Fetch Rewards — which partners with grocers to allow customers to scan products and apply coupons via its Shop Fetch app as they shop for a smoother checkout experience — is steadily expanding beyond its Madison, Wis., roots.
Come January, the company plans to announce a partnership with a “decent-sized chain” that will put the total number of stores it services at over 100, up from 56 currently, CEO Wes Schroll said. Fetch Rewards also recently brought on former dunnhumby CIO Paul Hunter as a consultant, and plans to launch a second, “retail agnostic” app in the first quarter of 2017 that will be available for use nationwide.
One aspect of Shop Fetch that’s gotten a lot of attention recently is its “expedited checkout” feature.
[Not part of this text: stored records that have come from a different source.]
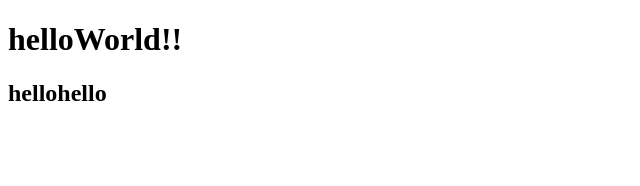
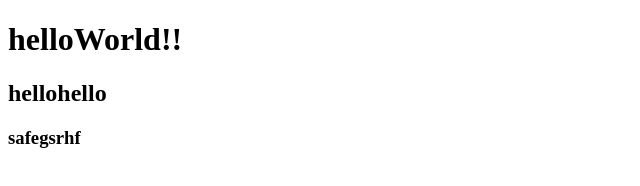
Before and after one commit to shen5683/testDemo, a plain HTML site: page index.html in a window 1280 px wide. Shown: the whole page, without its empty margins (0-640 px from the left). Drawn offline with Linux system fonts and the light colour scheme.

Commit message:
third commit

```diff
--- a/index.html
+++ b/index.html
@@ -7,5 +7,6 @@
 <body>
     <h1>helloWorld!!</h1>
     <h2>hellohello</h2>
+    <h3>safegsrhf</h3>
 </body>
 </html>
```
While app users still interact with a cashier at the end of each trip, the process takes less time because the cashier simply needs to scan a bar code on the customer’s phone before processing payment as they normally would.
After Amazon announced plans for its first “checkout-free” store in December, about 10 retailers Fetch Rewards had previously reached out to called the app maker back to explore piloting the program in their stores.
“It’s great to see how when the bogeyman does something, people apparently pay attention,” said Schroll.
Schroll asserted that Shop Fetch’s expedited process has advantages over self-checkout because customers still get a personalized encounter with an employee and have flexibility in how they pay.
“We didn’t want to force someone to use mobile payment when as of right now there’s still a lot of people vying for who’s going to be the leader in that market. So we really wanted to make it so the shopper could still use food stamps, for example, if they need to, and still be able to use the application and gain the benefits from it,” said Schroll.
Schroll said the app continues to see increases in usage in existing stores.
“Our top performing stores actually [have] over 30% of their revenue now that goes through Fetch on a week-to-week basis,” said Schroll.
Working with larger chains has given the company access to more data that can be used to measure Fetch’s success. For example, Shop Fetch can link customers’ loyalty cards to the app and analyze their shopping patterns.
“We actually were able to show over the first four months of a customer using the application that their share of wallet increases by about 12.9% at [one particular] retailer. And it’s really coming from them picking up one extra shopping trip that the year before they just never saw,” said Schroll.
While the average Shop Fetch basket size is 40%-50% larger than partner stores’ typical basket size, not all of that is attributable to the app. Schroll said shoppers tend to use the app for larger trips because it allows them to keep a running dollar total, keep track of all coupons and promotions, and save time at checkout.
One of the biggest surprises has been that the age of the average user is about 47, Schroll said, showing that older customers are willing to learn a new feature on their phones in order to save money or experience some of the other benefits of the app.
Last summer, Fetch Rewards began a partnership with the app ShopWell in order to provide nutritional information within the Shop Fetch app. Customers can specify a specific health concern, such as diabetes or a gluten allergy, and the app will tell them if a scanned product is a good choice for that diet.
A redesign of the Shop Fetch app due out in February will call more attention to the nutritional information as well as provide retailers with more opportunities to connect with shoppers, Schroll said.